But don’t be distracted by such rhetoric. Instead, keep your eyes on what really matters. The state’s three key public officials in the mapmaking process—new House Speaker Chris Welch, Senate President Don Harmon and Gov. J.B. Pritzker—all say they oppose gerrymandered maps. What they do over the next several months will tell us if they really mean it.
If Pritzker, Harmon and Welch are serious, they’ll need to change a political system designed to thwart their fair-maps intentions.
Illinois is a “trifecta state,” where one party controls both houses of the Legislature and the governor’s office, too. For Democratic incumbents, this has turned the mapmaking process into a Rube Goldberg perpetual re-election machine.
Just how badly gerrymandered are Illinois’ maps? In the elections since the 2011 maps were drawn, more than 95 percent of incumbents seeking re-election were returned to office. From 2012 to 2016, more than half the incumbents in the General Assembly faced no general election contest at all.
It does not need to be this way. When my organization, the Better Government Association, commissioned a pair of fair maps, we pointed the way toward what can happen if maps are not drawn by partisans. Placed side by side with the current ones, the BGA maps showed that fair-mapping practices produced more compact, geographically sensible boundaries. The districts were more competitive, and they safeguarded representation for minorities and other communities of interest.
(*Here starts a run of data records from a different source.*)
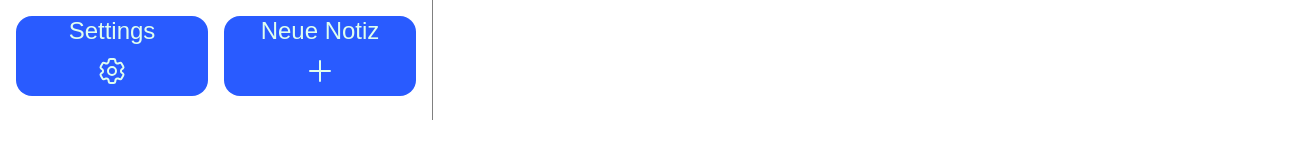
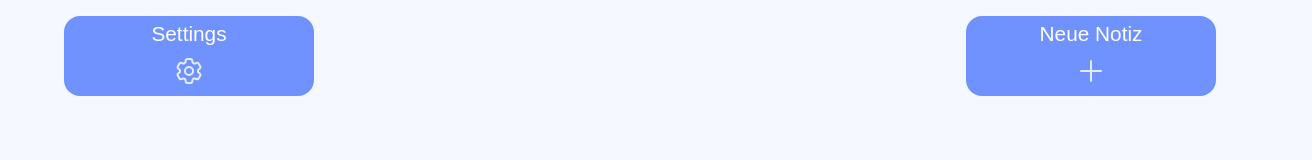
Before and after one commit to Phuongxx/NotizApp, a plain HTML site: page index.html in a window 1280 px wide. Shown: the whole page, 1312 px wide, since content can reach past the window. Drawn offline with Linux system fonts and the light colour scheme.

Commit message:
added a lot of new colors/ corrected format

```diff
--- a/styles.css
+++ b/styles.css
@@ -5,17 +5,17 @@
 }
 
 :root {
-  --color-button: hsl(226, 100%, 58%);
-  --color-icon: #491992;
-  --color-main: #d3e7ff;
-  --color-title: #e5f0ff;
+  --color-button: hsl(226, 100%, 72%);
+  --color-icon: rgb(228, 238, 255);
+  --color-main: #f5f9ff;
+  --color-title: #a1c8ff;
   --color-font: rgb(224, 255, 238);
   --color-content-font: rgb(80, 80, 80);
-  --color-hover: #6388ff;
+  --color-hover: #a6bbff;
+  --color-entry: hsl(225, 100%, 93%);
 }
 
-.note-app {
-  display: flex;
+body {
   height: 100vh;
   width: 100%;
   background-color: var(--color-main);
@@ -23,14 +23,12 @@
 
 .sidebar-top {
   display: flex;
-  gap: 1rem;
+  gap: 10px;
 }
 
 .sidebar {
-  border-right: solid 1px grey;
-  padding: 1rem 1rem 0 1rem;
   overflow: auto;
-  width: 200px;
+  margin: 1rem;
 }
 
 .create-note-button {
@@ -43,10 +41,12 @@
 .icon-sidebar {
   height: 3rem;
   width: 2rem;
+  color: rgb(228, 238, 255);
 }
 
 .save-button,
-.delete-button {
+.delete-button,
+.back-button {
   height: 3rem;
   width: 5rem;
   background-color: var(--color-button);
@@ -58,6 +58,7 @@
 .button:hover {
   background-color: var(--color-hover);
   cursor: pointer;
+  color: rgb(214, 214, 214);
 }
 
 .create-note-button {
@@ -67,7 +68,12 @@
   justify-content: space-evenly;
   align-content: center;
   align-items: center;
-  color: black;
+}
+
+.button-text {
+  margin-top: 5px;
+  color: white;
+  font-size: 1rem;
 }
 
 .storage-note-list {
@@ -78,14 +84,13 @@
 }
 
 .note-entry {
-  height: 5rem;
+  height: 6rem;
   border-radius: 5px;
-  background-color: var(--color-button);
-  box-shadow: 0px 0px 5px 4px rgba(0, 0, 0, 0.2);
+  background-color: var(--color-entry);
+  border: solid 3px rgb(58, 119, 250);
   display: flex;
   flex-direction: column;
   justify-content: space-between;
-  padding: 5px;
   transition: all 0.2s ease-in-out;
   font-family: Arial, Helvetica, sans-serif;
 }
@@ -105,32 +110,33 @@
   white-space: nowrap;
   overflow: hidden;
   font-weight: bold;
+  margin-left: 5px;
+  margin-top: 5px;
+  color: rgb(41, 41, 41);
 }
 
 .note-content {
   overflow: hidden;
   text-overflow: ellipsis;
   white-space: nowrap;
+  margin-left: 5px;
 }
 
 .note-date {
-  width: 100%;
+  margin-right: 5px;
   text-align: right;
   font-style: italic;
   margin-top: 1rem;
-  color: white;
+  margin-bottom: 5px;
   font-size: 0.75rem;
 }
 
 .note-date,
-.note-title,
-.note-content,
-.button {
-  color: var(--color-font);
+.note-content {
+  color: rgb(138, 138, 138);
 }
 
 .main-content {
-  padding: 1rem 1rem;
   width: 100%;
   display: flex;
   flex-direction: column;
@@ -163,6 +169,7 @@
 
 .create-title,
 .note-textarea {
+  margin: 1rem 1rem 0 1rem;
   outline: none;
   background-color: var(--color-title);
   border: none;
@@ -182,18 +189,37 @@
 }
 
 .note-textarea {
-  height: 85vh;
+  height: 75vh;
   resize: none;
 }
 
 @media (min-width: 700px) {
+  body {
+    display: flex;
+    align-items: center;
+    flex-direction: column;
+  }
   .sidebar {
-    width: 400px;
+    width: 90%;
+    overflow: hidden;
+    display: flex;
+    flex-direction: column;
+    gap: 5rem;
+  }
+
+  .sidebar-top {
+    display: flex;
+    justify-content: space-between;
   }
 
   .create-note-button {
     height: 5rem;
+    width: 250px;
     font-size: 1.5rem;
+  }
+
+  .button-text {
+    font-size: 1.3rem;
   }
 
   .create-icon {
@@ -226,13 +252,14 @@
   }
 
   .save-button,
-  .delete-button {
+  .delete-button,
+  .back-button {
     height: 5rem;
     width: 5rem;
   }
 
   .save-and-delete-button {
-    justify-content: end;
+    justify-content: center;
     gap: 10px;
   }
 
```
The biggest change was that incumbency was no longer protected: Voters would choose their representatives, not the other way around under the current system.
There still is hope for the 2021 maps. The delays in census data heightens the urgency for Welch, Harmon and Pritzker to put weight behind their fair-mapping words.
Their best way forward would be to pass and sign a bill to establish an independent public commission to draw the maps.
If they won’t go as far as they should, they could at least make progress by committing to meaningful public hearings, with follow-up hearings after the maps are drawn, so the public can hold the mapmakers responsible for their work.
The legislative leaders should commit that districts will be drawn without regard to where incumbents live. While such an idea may be viewed by old Springfield hands as a non-starter, it would be a most effective tool in slaying the incumbents-first approach that has distorted past maps.
The governor, for his part, could say he will consider signing a map only if it was drawn according to those two minimum standards.